EXCERPTED DATA:
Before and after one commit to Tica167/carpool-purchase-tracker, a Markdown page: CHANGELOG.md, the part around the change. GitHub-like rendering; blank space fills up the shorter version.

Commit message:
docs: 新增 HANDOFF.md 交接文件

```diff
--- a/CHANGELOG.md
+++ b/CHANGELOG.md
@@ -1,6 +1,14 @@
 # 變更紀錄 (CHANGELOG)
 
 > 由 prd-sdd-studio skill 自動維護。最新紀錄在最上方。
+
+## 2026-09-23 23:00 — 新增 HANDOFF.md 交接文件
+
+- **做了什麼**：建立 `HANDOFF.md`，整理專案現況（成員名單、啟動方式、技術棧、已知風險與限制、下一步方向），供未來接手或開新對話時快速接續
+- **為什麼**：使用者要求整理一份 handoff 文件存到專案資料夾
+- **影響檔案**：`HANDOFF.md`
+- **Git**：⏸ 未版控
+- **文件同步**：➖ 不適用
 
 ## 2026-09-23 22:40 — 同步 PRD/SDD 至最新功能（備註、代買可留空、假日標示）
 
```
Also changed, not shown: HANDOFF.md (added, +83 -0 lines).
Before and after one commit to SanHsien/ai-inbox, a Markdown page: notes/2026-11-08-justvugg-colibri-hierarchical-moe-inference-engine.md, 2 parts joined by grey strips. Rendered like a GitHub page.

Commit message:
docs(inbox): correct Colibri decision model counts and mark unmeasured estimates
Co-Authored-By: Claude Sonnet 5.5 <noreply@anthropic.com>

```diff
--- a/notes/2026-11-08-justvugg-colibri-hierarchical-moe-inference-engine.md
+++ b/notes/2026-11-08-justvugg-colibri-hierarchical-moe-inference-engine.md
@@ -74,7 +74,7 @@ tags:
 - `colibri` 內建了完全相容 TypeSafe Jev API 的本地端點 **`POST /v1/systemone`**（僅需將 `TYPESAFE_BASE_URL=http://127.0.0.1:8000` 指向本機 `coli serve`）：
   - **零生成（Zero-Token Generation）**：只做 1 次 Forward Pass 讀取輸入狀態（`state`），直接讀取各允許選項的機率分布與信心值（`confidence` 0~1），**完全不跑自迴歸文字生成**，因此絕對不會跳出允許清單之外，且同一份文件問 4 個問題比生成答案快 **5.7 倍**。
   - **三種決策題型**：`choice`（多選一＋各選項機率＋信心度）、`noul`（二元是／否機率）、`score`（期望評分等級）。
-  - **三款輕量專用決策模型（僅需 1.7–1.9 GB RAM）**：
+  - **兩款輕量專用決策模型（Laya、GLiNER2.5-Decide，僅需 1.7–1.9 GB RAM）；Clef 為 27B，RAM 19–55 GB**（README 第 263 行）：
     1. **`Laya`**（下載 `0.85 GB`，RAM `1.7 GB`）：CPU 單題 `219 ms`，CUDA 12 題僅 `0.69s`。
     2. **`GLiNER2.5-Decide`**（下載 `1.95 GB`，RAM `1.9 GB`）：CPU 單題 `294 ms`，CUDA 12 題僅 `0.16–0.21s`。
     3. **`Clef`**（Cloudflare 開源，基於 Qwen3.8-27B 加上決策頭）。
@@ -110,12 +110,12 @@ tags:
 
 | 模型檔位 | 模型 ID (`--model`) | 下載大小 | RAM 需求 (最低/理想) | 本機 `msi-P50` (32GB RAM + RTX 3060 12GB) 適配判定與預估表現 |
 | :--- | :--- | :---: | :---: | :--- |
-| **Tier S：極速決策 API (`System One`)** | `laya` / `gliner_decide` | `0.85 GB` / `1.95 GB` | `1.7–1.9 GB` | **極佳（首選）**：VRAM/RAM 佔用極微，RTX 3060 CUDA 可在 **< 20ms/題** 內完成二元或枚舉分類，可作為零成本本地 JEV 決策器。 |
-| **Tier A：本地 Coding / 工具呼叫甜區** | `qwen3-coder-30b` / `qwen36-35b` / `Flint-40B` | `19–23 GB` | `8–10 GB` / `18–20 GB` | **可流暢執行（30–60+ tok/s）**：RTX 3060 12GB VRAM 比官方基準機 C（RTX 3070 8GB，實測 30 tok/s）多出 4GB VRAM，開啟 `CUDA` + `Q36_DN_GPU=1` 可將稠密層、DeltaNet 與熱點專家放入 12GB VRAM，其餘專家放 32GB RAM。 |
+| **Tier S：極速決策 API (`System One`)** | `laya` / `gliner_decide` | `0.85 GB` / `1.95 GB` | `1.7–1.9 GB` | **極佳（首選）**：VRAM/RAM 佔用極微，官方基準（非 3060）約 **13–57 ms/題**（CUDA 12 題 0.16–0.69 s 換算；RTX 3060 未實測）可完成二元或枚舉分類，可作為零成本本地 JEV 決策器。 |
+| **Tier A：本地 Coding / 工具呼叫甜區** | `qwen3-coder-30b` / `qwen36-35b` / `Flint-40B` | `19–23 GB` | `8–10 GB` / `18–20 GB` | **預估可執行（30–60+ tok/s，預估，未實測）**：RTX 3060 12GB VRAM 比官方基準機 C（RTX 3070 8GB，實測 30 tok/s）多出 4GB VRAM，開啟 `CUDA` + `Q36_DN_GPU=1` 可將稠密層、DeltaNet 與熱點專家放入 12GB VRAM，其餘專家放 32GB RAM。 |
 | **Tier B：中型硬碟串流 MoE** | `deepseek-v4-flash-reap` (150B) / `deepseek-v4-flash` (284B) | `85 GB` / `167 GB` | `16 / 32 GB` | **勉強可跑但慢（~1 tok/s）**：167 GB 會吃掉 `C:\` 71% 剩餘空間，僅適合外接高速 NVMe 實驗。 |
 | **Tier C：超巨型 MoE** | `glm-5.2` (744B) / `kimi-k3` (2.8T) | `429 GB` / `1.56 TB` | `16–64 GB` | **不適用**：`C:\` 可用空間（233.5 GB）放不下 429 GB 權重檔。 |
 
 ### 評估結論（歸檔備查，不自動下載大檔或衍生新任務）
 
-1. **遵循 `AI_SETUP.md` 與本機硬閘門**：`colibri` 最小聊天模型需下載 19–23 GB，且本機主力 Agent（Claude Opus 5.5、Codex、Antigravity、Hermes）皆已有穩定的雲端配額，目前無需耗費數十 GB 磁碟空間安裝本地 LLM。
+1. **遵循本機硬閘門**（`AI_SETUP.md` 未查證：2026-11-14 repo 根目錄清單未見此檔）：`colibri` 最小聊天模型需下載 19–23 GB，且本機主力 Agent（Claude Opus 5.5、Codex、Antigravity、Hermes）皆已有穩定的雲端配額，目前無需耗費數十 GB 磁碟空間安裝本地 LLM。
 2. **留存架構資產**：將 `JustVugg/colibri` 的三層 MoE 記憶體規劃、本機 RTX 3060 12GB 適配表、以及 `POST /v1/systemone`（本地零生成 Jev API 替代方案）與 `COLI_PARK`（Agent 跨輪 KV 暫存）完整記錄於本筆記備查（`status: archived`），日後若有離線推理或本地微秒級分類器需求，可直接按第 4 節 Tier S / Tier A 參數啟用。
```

DIRECTIONS FOR THIS TASK:
Repeat the data exactly as it was given above.

WRITTEN ANSWER:
Before and after one commit to Tica167/carpool-purchase-tracker, a Markdown page: CHANGELOG.md, the part around the change. GitHub-like rendering; blank space fills up the shorter version.

Commit message:
docs: 新增 HANDOFF.md 交接文件

```diff
--- a/CHANGELOG.md
+++ b/CHANGELOG.md
@@ -1,6 +1,14 @@
 # 變更紀錄 (CHANGELOG)
 
 > 由 prd-sdd-studio skill 自動維護。最新紀錄在最上方。
+
+## 2026-09-23 23:00 — 新增 HANDOFF.md 交接文件
+
+- **做了什麼**：建立 `HANDOFF.md`，整理專案現況（成員名單、啟動方式、技術棧、已知風險與限制、下一步方向），供未來接手或開新對話時快速接續
+- **為什麼**：使用者要求整理一份 handoff 文件存到專案資料夾
+- **影響檔案**：`HANDOFF.md`
+- **Git**：⏸ 未版控
+- **文件同步**：➖ 不適用
 
 ## 2026-09-23 22:40 — 同步 PRD/SDD 至最新功能（備註、代買可留空、假日標示）
 
```
Also changed, not shown: HANDOFF.md (added, +83 -0 lines).
Before and after one commit to SanHsien/ai-inbox, a Markdown page: notes/2026-11-08-justvugg-colibri-hierarchical-moe-inference-engine.md, 2 parts joined by grey strips. Rendered like a GitHub page.

Commit message:
docs(inbox): correct Colibri decision model counts and mark unmeasured estimates
Co-Authored-By: Claude Sonnet 5.5 <noreply@anthropic.com>

```diff
--- a/notes/2026-11-08-justvugg-colibri-hierarchical-moe-inference-engine.md
+++ b/notes/2026-11-08-justvugg-colibri-hierarchical-moe-inference-engine.md
@@ -74,7 +74,7 @@ tags:
 - `colibri` 內建了完全相容 TypeSafe Jev API 的本地端點 **`POST /v1/systemone`**（僅需將 `TYPESAFE_BASE_URL=http://127.0.0.1:8000` 指向本機 `coli serve`）：
   - **零生成（Zero-Token Generation）**：只做 1 次 Forward Pass 讀取輸入狀態（`state`），直接讀取各允許選項的機率分布與信心值（`confidence` 0~1），**完全不跑自迴歸文字生成**，因此絕對不會跳出允許清單之外，且同一份文件問 4 個問題比生成答案快 **5.7 倍**。
   - **三種決策題型**：`choice`（多選一＋各選項機率＋信心度）、`noul`（二元是／否機率）、`score`（期望評分等級）。
-  - **三款輕量專用決策模型（僅需 1.7–1.9 GB RAM）**：
+  - **兩款輕量專用決策模型（Laya、GLiNER2.5-Decide，僅需 1.7–1.9 GB RAM）；Clef 為 27B，RAM 19–55 GB**（README 第 263 行）：
     1. **`Laya`**（下載 `0.85 GB`，RAM `1.7 GB`）：CPU 單題 `219 ms`，CUDA 12 題僅 `0.69s`。
     2. **`GLiNER2.5-Decide`**（下載 `1.95 GB`，RAM `1.9 GB`）：CPU 單題 `294 ms`，CUDA 12 題僅 `0.16–0.21s`。
     3. **`Clef`**（Cloudflare 開源，基於 Qwen3.8-27B 加上決策頭）。
@@ -110,12 +110,12 @@ tags:
 
 | 模型檔位 | 模型 ID (`--model`) | 下載大小 | RAM 需求 (最低/理想) | 本機 `msi-P50` (32GB RAM + RTX 3060 12GB) 適配判定與預估表現 |
 | :--- | :--- | :---: | :---: | :--- |
-| **Tier S：極速決策 API (`System One`)** | `laya` / `gliner_decide` | `0.85 GB` / `1.95 GB` | `1.7–1.9 GB` | **極佳（首選）**：VRAM/RAM 佔用極微，RTX 3060 CUDA 可在 **< 20ms/題** 內完成二元或枚舉分類，可作為零成本本地 JEV 決策器。 |
-| **Tier A：本地 Coding / 工具呼叫甜區** | `qwen3-coder-30b` / `qwen36-35b` / `Flint-40B` | `19–23 GB` | `8–10 GB` / `18–20 GB` | **可流暢執行（30–60+ tok/s）**：RTX 3060 12GB VRAM 比官方基準機 C（RTX 3070 8GB，實測 30 tok/s）多出 4GB VRAM，開啟 `CUDA` + `Q36_DN_GPU=1` 可將稠密層、DeltaNet 與熱點專家放入 12GB VRAM，其餘專家放 32GB RAM。 |
+| **Tier S：極速決策 API (`System One`)** | `laya` / `gliner_decide` | `0.85 GB` / `1.95 GB` | `1.7–1.9 GB` | **極佳（首選）**：VRAM/RAM 佔用極微，官方基準（非 3060）約 **13–57 ms/題**（CUDA 12 題 0.16–0.69 s 換算；RTX 3060 未實測）可完成二元或枚舉分類，可作為零成本本地 JEV 決策器。 |
+| **Tier A：本地 Coding / 工具呼叫甜區** | `qwen3-coder-30b` / `qwen36-35b` / `Flint-40B` | `19–23 GB` | `8–10 GB` / `18–20 GB` | **預估可執行（30–60+ tok/s，預估，未實測）**：RTX 3060 12GB VRAM 比官方基準機 C（RTX 3070 8GB，實測 30 tok/s）多出 4GB VRAM，開啟 `CUDA` + `Q36_DN_GPU=1` 可將稠密層、DeltaNet 與熱點專家放入 12GB VRAM，其餘專家放 32GB RAM。 |
 | **Tier B：中型硬碟串流 MoE** | `deepseek-v4-flash-reap` (150B) / `deepseek-v4-flash` (284B) | `85 GB` / `167 GB` | `16 / 32 GB` | **勉強可跑但慢（~1 tok/s）**：167 GB 會吃掉 `C:\` 71% 剩餘空間，僅適合外接高速 NVMe 實驗。 |
 | **Tier C：超巨型 MoE** | `glm-5.2` (744B) / `kimi-k3` (2.8T) | `429 GB` / `1.56 TB` | `16–64 GB` | **不適用**：`C:\` 可用空間（233.5 GB）放不下 429 GB 權重檔。 |
 
 ### 評估結論（歸檔備查，不自動下載大檔或衍生新任務）
 
-1. **遵循 `AI_SETUP.md` 與本機硬閘門**：`colibri` 最小聊天模型需下載 19–23 GB，且本機主力 Agent（Claude Opus 5.5、Codex、Antigravity、Hermes）皆已有穩定的雲端配額，目前無需耗費數十 GB 磁碟空間安裝本地 LLM。
+1. **遵循本機硬閘門**（`AI_SETUP.md` 未查證：2026-11-14 repo 根目錄清單未見此檔）：`colibri` 最小聊天模型需下載 19–23 GB，且本機主力 Agent（Claude Opus 5.5、Codex、Antigravity、Hermes）皆已有穩定的雲端配額，目前無需耗費數十 GB 磁碟空間安裝本地 LLM。
 2. **留存架構資產**：將 `JustVugg/colibri` 的三層 MoE 記憶體規劃、本機 RTX 3060 12GB 適配表、以及 `POST /v1/systemone`（本地零生成 Jev API 替代方案）與 `COLI_PARK`（Agent 跨輪 KV 暫存）完整記錄於本筆記備查（`status: archived`），日後若有離線推理或本地微秒級分類器需求，可直接按第 4 節 Tier S / Tier A 參數啟用。
```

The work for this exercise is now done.